So just over a week ago, I noticed something. The new R-rated reboot of Hellboy, starring Stranger Things’ David Harbour and directed by Game of Thrones’ Neil Marshall, would be releasing in about 10 days and we had still not heard anything about a press preview screening. I contacted the local distributors to ask what was happening and was informed that Lionsgate Studios had decided to not hold any early press screenings worldwide. It was this point that warning bells and loud klaxons started going off in my brain.
Although there have been some exceptions, usually when studios take this tactic it’s because they’re aware that what they have will probably not go down well with critics and they don’t want early word of mouth getting out and stopping people from buying opening weekend tickets. Turns out they were right. That’s according to the US publications who managed to attend the red carpet premiere of the film. At the time of writing, there were 49 reviews (15 of them from top publications) counted on aggregator RottenTomatoes and combined they’ve given Hellboy just a meagre 10%, rather Rotten rating. If you’re keeping track of these things, Gullermo Del Toro’s two early-2000s films boasted respective 81% and 86% Fresh ratings.
As for this new take on Mike Mignola’s beloved comic book, while many of the reviews agree that there are some fun action beats and Harbour imbues the title character with

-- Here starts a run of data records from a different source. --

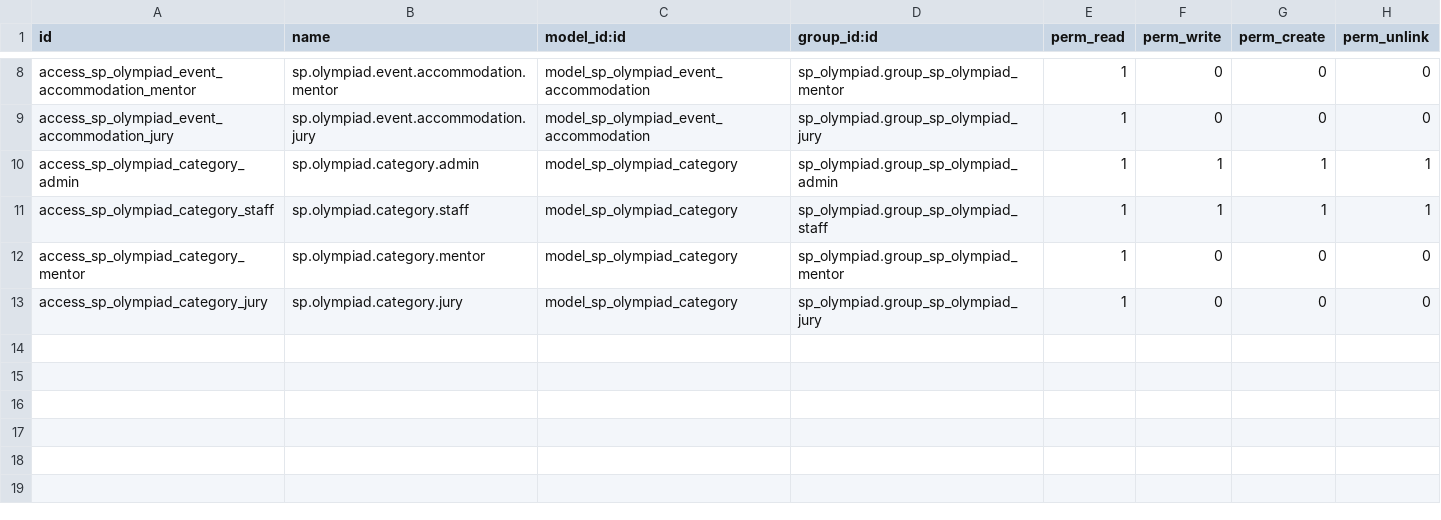
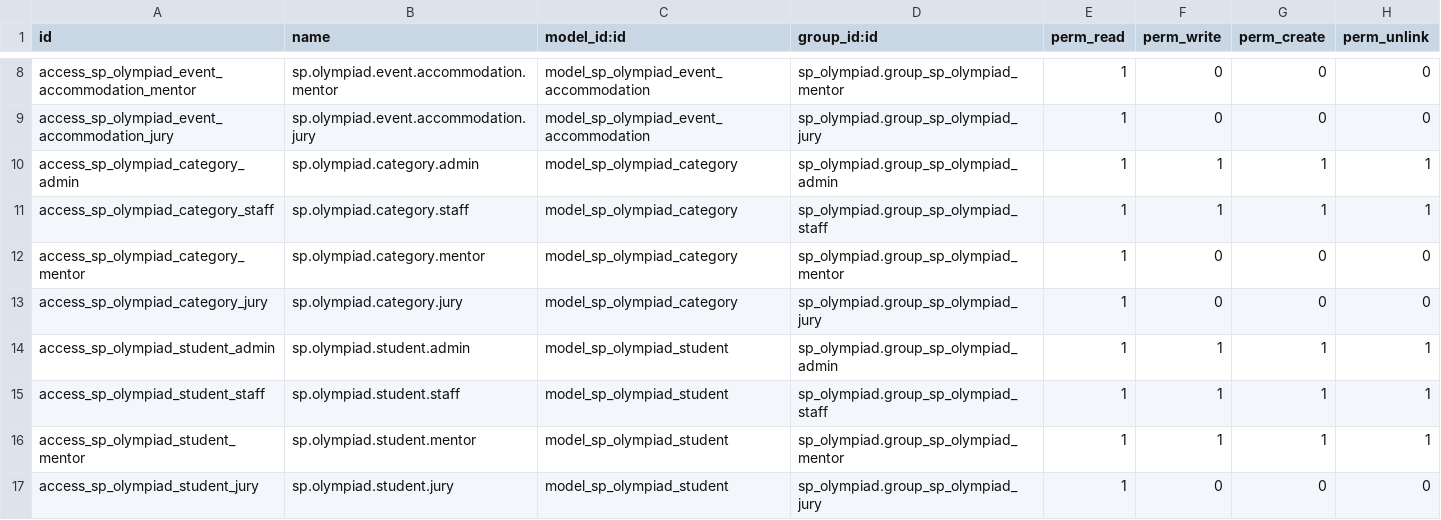
Before and after one commit to shiftpixels/sp_olympiad, a CSV file: security/ir.model.access.csv, drawn as a sheet; only a part is shown, gaps mark what is left out; the diff names each change by its address in the sheet, - before the commit and + after, or states it on an @@ line.

Commit message:
feat: add student model and views for Olympiad management

```diff
--- a/security/ir.model.access.csv
+++ b/security/ir.model.access.csv
+row 14: access_sp_olympiad_student_admin | sp.olympiad.student.admin | model_sp_olympiad_student | sp_olympiad.group_sp_olympiad_admin | 1 | 1 | 1 | 1
+row 15: access_sp_olympiad_student_staff | sp.olympiad.student.staff | model_sp_olympiad_student | sp_olympiad.group_sp_olympiad_staff | 1 | 1 | 1 | 1
+row 16: access_sp_olympiad_student_mentor | sp.olympiad.student.mentor | model_sp_olympiad_student | sp_olympiad.group_sp_olympiad_mentor | 1 | 1 | 1 | 1
+row 17: access_sp_olympiad_student_jury | sp.olympiad.student.jury | model_sp_olympiad_student | sp_olympiad.group_sp_olympiad_jury | 1 | 0 | 0 | 0
```
Also changed, not shown: 4 other files.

Marshall is best known for directing the horror thriller “The Descent” and two memorable, battle-filled “Game of Thrones” episodes, so he clearly knows how to evoke epic scale on a limited budget. “Hellboy” hints at that sense of spectacle, like when he fights three famished giants in an open field. The characters move and clash with plausible heft, and there is an affable slapstick quality to the fight, even if it ends gruesomely. But for each imaginative sequence, there is a repetitive scene with little sense of imagination or surprise.
So underwhelming was this film that a recent screening in New York only sparked polite applause after it was finally over. And that was the red carpet premiere with all the cast in attendance. So even having Hellboy in the audience couldn’t whip up much enthusiasm for “Hellboy.”

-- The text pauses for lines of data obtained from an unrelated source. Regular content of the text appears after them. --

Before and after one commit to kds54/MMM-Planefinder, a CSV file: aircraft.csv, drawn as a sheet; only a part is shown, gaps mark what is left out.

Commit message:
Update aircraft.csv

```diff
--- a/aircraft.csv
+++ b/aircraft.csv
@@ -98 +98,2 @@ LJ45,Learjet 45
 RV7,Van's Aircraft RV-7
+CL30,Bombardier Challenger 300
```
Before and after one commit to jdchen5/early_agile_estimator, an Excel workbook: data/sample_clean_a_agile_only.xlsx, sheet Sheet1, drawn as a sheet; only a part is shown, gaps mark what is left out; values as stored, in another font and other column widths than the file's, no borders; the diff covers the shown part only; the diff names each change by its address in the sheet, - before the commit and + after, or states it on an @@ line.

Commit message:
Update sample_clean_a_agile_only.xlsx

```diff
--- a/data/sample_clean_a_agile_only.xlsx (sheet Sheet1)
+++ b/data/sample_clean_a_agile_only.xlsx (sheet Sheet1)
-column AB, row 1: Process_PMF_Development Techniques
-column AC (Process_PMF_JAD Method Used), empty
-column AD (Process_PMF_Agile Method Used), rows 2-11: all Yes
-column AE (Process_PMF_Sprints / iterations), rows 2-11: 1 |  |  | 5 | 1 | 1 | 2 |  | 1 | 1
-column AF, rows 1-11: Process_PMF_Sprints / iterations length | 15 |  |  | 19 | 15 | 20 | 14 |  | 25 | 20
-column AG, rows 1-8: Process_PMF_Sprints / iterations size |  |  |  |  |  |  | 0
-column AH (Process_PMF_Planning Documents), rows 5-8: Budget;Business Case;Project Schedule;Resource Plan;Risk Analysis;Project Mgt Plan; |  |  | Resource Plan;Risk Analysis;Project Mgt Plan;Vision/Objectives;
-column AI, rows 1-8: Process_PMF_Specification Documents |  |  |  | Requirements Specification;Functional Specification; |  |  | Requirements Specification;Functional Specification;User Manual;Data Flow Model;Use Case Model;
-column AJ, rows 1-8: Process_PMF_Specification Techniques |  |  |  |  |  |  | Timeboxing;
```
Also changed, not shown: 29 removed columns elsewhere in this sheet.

Harbour was a top-notch character actor before Stranger Things made him an
everyguystar. Now he’s buried under bad makeup and the kind of bad attitude that used to sell skateboard clothes to kids who couldn’t skateboard.
Director Neil Marshall is most known for the fearful cave-horror film The Descent and a two big Game of Thrones battles. Hellboy occasionally offers Marshall’s dark swagger on a grand scale, an underworld unleashed with skin-ripping excess. But too much of the film is just bland cloudy-grim action set to lightweight metal machine music. At pivotal moments, the special effects can turn laughably bad. Wait till you see what happens to Ian McShane
The race for worst movie of the year is heating up. You could even say it’s hotter than hell, now that “Hellboy” has taken the lead.
This awful, disgusting, unfunny, idiotically plotted comic book flick offends the senses as much as the rankest subway car on the hottest summer day. A fun-enough franchise back in the aughts, when it boasted future Oscar-winning director Guillermo del Toro, the new reboot has been turned into a sludge-colored “Resident Evil” wannabe by his successor Neil Marshall.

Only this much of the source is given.